Students on buses currently enroute to school have been rerouted to Spartan Rec Center where parents with ID may pick them up. The district is asking parents to NOT send their kids to school today.
Also today, Hoquiam School District, Taholah School District on the Quinalt Reservation, Aberdeen School District and South Bend School district - all of these are closed today because of the landslides and flooding in their area.
Please send out some good karma/prayers for all these districts and their students and staffs.
Parents at Chief Sealth High School have been concerned and actively voicing those concerns for some time now over the IB program there. They say the participation rate has declined and so has the reputation for the program.
Their main concern is that the district says the program is an option for Advanced Learning BUT it is not funded thru the district but thru private grants.
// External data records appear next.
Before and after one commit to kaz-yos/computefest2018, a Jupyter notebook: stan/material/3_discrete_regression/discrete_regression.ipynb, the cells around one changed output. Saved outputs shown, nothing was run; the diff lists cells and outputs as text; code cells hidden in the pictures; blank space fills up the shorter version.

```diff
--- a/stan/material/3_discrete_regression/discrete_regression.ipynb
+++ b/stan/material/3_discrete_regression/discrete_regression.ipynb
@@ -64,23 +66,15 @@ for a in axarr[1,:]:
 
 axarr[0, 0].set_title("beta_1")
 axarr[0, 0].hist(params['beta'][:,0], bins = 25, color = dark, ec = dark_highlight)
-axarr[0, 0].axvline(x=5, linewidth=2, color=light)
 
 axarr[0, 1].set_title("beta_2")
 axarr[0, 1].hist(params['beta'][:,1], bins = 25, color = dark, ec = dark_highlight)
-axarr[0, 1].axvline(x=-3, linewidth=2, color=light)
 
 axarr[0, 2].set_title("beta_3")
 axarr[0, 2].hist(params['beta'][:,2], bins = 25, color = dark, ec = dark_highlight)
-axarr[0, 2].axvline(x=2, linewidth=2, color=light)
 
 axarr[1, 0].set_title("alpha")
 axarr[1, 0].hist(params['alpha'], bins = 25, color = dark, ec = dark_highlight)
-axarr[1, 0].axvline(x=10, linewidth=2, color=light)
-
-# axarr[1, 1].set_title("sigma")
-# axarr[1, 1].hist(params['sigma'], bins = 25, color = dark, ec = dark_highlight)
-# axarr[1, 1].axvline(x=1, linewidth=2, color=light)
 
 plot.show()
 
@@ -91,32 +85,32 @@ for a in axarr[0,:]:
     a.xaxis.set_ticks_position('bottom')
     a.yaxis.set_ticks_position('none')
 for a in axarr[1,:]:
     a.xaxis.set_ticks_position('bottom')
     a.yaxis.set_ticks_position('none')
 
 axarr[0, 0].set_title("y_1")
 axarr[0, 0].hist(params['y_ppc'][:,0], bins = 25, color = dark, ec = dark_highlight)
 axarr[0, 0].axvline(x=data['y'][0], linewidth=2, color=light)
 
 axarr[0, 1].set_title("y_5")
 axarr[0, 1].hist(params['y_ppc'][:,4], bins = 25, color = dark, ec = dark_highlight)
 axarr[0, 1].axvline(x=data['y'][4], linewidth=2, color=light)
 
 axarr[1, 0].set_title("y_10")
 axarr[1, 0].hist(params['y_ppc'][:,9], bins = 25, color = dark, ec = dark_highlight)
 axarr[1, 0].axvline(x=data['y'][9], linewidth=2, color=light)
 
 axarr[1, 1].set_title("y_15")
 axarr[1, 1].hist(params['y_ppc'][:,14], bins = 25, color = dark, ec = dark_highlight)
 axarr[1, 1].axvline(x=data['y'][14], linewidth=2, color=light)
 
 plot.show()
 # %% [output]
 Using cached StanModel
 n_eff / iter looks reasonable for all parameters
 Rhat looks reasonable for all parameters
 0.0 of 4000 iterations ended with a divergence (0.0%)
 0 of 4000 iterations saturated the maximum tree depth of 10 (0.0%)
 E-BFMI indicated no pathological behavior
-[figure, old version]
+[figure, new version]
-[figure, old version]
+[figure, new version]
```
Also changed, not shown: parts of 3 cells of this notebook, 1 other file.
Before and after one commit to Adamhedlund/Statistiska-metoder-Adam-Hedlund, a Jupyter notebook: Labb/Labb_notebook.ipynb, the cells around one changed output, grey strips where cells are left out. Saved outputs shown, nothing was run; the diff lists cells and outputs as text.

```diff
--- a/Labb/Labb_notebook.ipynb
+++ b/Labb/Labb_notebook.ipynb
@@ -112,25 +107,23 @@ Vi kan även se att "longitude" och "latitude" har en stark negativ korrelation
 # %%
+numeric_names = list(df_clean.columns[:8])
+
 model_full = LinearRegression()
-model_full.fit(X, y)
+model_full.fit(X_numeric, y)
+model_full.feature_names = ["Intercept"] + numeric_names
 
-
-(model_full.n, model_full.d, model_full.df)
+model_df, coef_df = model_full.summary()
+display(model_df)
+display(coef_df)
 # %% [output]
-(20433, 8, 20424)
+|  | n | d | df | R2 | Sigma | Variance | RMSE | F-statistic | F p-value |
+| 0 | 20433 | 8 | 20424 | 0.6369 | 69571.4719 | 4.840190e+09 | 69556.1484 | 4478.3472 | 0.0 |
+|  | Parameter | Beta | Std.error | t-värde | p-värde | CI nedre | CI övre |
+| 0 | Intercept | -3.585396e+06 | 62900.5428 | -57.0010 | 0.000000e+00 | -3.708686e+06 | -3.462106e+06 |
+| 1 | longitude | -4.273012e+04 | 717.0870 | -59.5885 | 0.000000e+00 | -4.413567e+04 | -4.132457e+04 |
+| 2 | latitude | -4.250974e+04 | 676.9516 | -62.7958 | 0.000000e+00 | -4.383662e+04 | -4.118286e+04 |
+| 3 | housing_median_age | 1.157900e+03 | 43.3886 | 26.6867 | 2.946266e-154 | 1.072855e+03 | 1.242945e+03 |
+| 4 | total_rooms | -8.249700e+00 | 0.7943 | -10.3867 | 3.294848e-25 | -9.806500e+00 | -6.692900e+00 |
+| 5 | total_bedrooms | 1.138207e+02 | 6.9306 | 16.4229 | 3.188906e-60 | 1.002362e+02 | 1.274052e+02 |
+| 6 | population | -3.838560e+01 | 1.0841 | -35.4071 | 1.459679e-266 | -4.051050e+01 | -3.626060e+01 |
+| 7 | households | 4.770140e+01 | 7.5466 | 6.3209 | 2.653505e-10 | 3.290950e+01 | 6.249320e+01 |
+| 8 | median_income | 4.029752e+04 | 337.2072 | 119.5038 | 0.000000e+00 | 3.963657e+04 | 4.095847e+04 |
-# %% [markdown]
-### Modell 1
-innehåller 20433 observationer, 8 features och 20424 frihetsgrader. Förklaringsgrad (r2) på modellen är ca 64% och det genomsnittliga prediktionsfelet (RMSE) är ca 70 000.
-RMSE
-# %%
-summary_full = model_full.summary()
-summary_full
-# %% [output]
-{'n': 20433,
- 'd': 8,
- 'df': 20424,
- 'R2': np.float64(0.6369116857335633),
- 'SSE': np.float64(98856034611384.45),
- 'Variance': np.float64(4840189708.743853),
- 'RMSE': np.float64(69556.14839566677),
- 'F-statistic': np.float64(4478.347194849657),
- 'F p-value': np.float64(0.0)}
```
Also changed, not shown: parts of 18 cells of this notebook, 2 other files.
The parents want to see "a commitment to continue this program under the new Student Assignment Plan in the interest of equity in education."
Here are some of their concerns:
- blended honors program in 9th/10th grade not explained to parents and students
- What is our school’s and the school district’s commitment to the IB program?
- What funding and financial support is required to maintain the program? How much does the district contribute to the program? How much must CSIHS raise itself? What is the outlook for getting outside funding (if needed) over the next several years? What resources (staff time, expertise, etc.) does CSIHS invest in securing funding?
- If funding shortfalls for the program are likely (and I'm hoping this is not the case), are there alternatives to an IB program that would be better suited to our school?
- Are there racial/income disparities in students participating in the IB program? If so, what strategies does CSIHS have in place to increase the number and proportion of students of color and low income students in IB classes?
A SPS parent/attorney will be providing a 2-day workshop for Special Ed parents at Seattle University School of Law about preparing for a special education due process hearing.
This limited attendance two-day workshop will provide practical guidance to pro se parents on how to prepare for and navigate a special education due process hearing in Washington State.
The workshop is being held on two consecutive Saturday mornings - January 24 and 31 - from 8:30 am to Noon. Attendance is required for both sessions. Registration is limited to a maximum of 20 non-attorney parents.
Using provided materials, including a hearing notebook and a copy of the Washington State regulations, participants will individually identify a legal issue relevant to their student, draft a statement of the issue and prepare a due process hearing request. Ultimately, they will be able to identify appropriate exhibits and witnesses. By the end of the two-day workshop, participants will have worked through developing their issue, be better able to prepare multiple issues for hearing, and know how to draft their specific due process hearing request and assemble their hearing notebook.
The workshop is interactive and hands on. Participants will be expected to complete "assignments" as preparation for the next steps in the process. Throughout the sessions, there will be discussion about what to expect in the process and practical tips on how to make your case as effective and persuasive as possible.